**Assigned task**: Your answer should be the entire listing, printed exactly.

**Records**:
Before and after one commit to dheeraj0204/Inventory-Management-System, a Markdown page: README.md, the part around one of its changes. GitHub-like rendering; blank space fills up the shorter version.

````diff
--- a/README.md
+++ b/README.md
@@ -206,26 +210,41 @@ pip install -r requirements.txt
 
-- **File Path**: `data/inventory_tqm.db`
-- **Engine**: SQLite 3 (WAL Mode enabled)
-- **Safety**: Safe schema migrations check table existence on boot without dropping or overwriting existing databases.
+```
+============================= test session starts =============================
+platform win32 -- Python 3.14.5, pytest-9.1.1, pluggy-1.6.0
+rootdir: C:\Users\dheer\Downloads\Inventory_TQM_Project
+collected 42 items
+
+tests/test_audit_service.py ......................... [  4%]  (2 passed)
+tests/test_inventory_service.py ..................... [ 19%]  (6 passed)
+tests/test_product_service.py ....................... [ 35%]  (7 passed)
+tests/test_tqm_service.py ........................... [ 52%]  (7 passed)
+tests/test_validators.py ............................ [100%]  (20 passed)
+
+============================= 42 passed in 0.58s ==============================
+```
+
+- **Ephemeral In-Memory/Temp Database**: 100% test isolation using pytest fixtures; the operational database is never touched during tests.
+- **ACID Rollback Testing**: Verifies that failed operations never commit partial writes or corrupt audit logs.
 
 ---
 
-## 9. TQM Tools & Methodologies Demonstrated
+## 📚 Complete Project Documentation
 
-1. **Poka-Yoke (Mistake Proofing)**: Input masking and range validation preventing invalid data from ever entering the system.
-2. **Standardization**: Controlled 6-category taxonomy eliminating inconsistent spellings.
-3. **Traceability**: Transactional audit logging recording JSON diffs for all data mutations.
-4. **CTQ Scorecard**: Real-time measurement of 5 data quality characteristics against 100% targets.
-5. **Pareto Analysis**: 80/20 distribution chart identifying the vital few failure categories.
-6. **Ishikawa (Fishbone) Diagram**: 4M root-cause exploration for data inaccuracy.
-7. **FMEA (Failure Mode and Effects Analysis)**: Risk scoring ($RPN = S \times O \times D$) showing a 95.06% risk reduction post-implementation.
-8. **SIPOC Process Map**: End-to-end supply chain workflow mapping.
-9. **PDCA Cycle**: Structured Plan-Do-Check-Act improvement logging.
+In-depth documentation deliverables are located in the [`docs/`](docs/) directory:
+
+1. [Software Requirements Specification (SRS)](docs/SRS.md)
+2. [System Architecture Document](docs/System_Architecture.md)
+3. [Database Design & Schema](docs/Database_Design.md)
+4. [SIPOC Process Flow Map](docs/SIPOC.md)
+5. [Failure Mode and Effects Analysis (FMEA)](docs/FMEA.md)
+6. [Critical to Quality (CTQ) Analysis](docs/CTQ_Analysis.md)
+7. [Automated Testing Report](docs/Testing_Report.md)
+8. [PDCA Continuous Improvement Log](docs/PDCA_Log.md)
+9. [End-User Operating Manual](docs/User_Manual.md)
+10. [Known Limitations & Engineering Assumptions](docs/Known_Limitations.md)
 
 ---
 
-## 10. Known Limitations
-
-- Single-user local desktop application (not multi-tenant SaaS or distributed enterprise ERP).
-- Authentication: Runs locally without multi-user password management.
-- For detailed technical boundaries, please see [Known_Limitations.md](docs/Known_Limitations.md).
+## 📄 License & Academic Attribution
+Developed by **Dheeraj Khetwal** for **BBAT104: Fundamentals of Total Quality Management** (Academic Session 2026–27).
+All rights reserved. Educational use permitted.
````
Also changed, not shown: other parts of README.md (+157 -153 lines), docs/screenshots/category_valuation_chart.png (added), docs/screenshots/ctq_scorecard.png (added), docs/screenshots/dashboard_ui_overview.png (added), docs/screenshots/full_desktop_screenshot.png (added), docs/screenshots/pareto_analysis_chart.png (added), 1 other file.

**Answer section**:
Before and after one commit to dheeraj0204/Inventory-Management-System, a Markdown page: README.md, the part around one of its changes. GitHub-like rendering; blank space fills up the shorter version.

````diff
--- a/README.md
+++ b/README.md
@@ -206,26 +210,41 @@ pip install -r requirements.txt
 
-- **File Path**: `data/inventory_tqm.db`
-- **Engine**: SQLite 3 (WAL Mode enabled)
-- **Safety**: Safe schema migrations check table existence on boot without dropping or overwriting existing databases.
+```
+============================= test session starts =============================
+platform win32 -- Python 3.14.5, pytest-9.1.1, pluggy-1.6.0
+rootdir: C:\Users\dheer\Downloads\Inventory_TQM_Project
+collected 42 items
+
+tests/test_audit_service.py ......................... [  4%]  (2 passed)
+tests/test_inventory_service.py ..................... [ 19%]  (6 passed)
+tests/test_product_service.py ....................... [ 35%]  (7 passed)
+tests/test_tqm_service.py ........................... [ 52%]  (7 passed)
+tests/test_validators.py ............................ [100%]  (20 passed)
+
+============================= 42 passed in 0.58s ==============================
+```
+
+- **Ephemeral In-Memory/Temp Database**: 100% test isolation using pytest fixtures; the operational database is never touched during tests.
+- **ACID Rollback Testing**: Verifies that failed operations never commit partial writes or corrupt audit logs.
 
 ---
 
-## 9. TQM Tools & Methodologies Demonstrated
+## 📚 Complete Project Documentation
 
-1. **Poka-Yoke (Mistake Proofing)**: Input masking and range validation preventing invalid data from ever entering the system.
-2. **Standardization**: Controlled 6-category taxonomy eliminating inconsistent spellings.
-3. **Traceability**: Transactional audit logging recording JSON diffs for all data mutations.
-4. **CTQ Scorecard**: Real-time measurement of 5 data quality characteristics against 100% targets.
-5. **Pareto Analysis**: 80/20 distribution chart identifying the vital few failure categories.
-6. **Ishikawa (Fishbone) Diagram**: 4M root-cause exploration for data inaccuracy.
-7. **FMEA (Failure Mode and Effects Analysis)**: Risk scoring ($RPN = S \times O \times D$) showing a 95.06% risk reduction post-implementation.
-8. **SIPOC Process Map**: End-to-end supply chain workflow mapping.
-9. **PDCA Cycle**: Structured Plan-Do-Check-Act improvement logging.
+In-depth documentation deliverables are located in the [`docs/`](docs/) directory:
+
+1. [Software Requirements Specification (SRS)](docs/SRS.md)
+2. [System Architecture Document](docs/System_Architecture.md)
+3. [Database Design & Schema](docs/Database_Design.md)
+4. [SIPOC Process Flow Map](docs/SIPOC.md)
+5. [Failure Mode and Effects Analysis (FMEA)](docs/FMEA.md)
+6. [Critical to Quality (CTQ) Analysis](docs/CTQ_Analysis.md)
+7. [Automated Testing Report](docs/Testing_Report.md)
+8. [PDCA Continuous Improvement Log](docs/PDCA_Log.md)
+9. [End-User Operating Manual](docs/User_Manual.md)
+10. [Known Limitations & Engineering Assumptions](docs/Known_Limitations.md)
 
 ---
 
-## 10. Known Limitations
-
-- Single-user local desktop application (not multi-tenant SaaS or distributed enterprise ERP).
-- Authentication: Runs locally without multi-user password management.
-- For detailed technical boundaries, please see [Known_Limitations.md](docs/Known_Limitations.md).
+## 📄 License & Academic Attribution
+Developed by **Dheeraj Khetwal** for **BBAT104: Fundamentals of Total Quality Management** (Academic Session 2026–27).
+All rights reserved. Educational use permitted.
````
Also changed, not shown: other parts of README.md (+157 -153 lines), docs/screenshots/category_valuation_chart.png (added), docs/screenshots/ctq_scorecard.png (added), docs/screenshots/dashboard_ui_overview.png (added), docs/screenshots/full_desktop_screenshot.png (added), docs/screenshots/pareto_analysis_chart.png (added), 1 other file.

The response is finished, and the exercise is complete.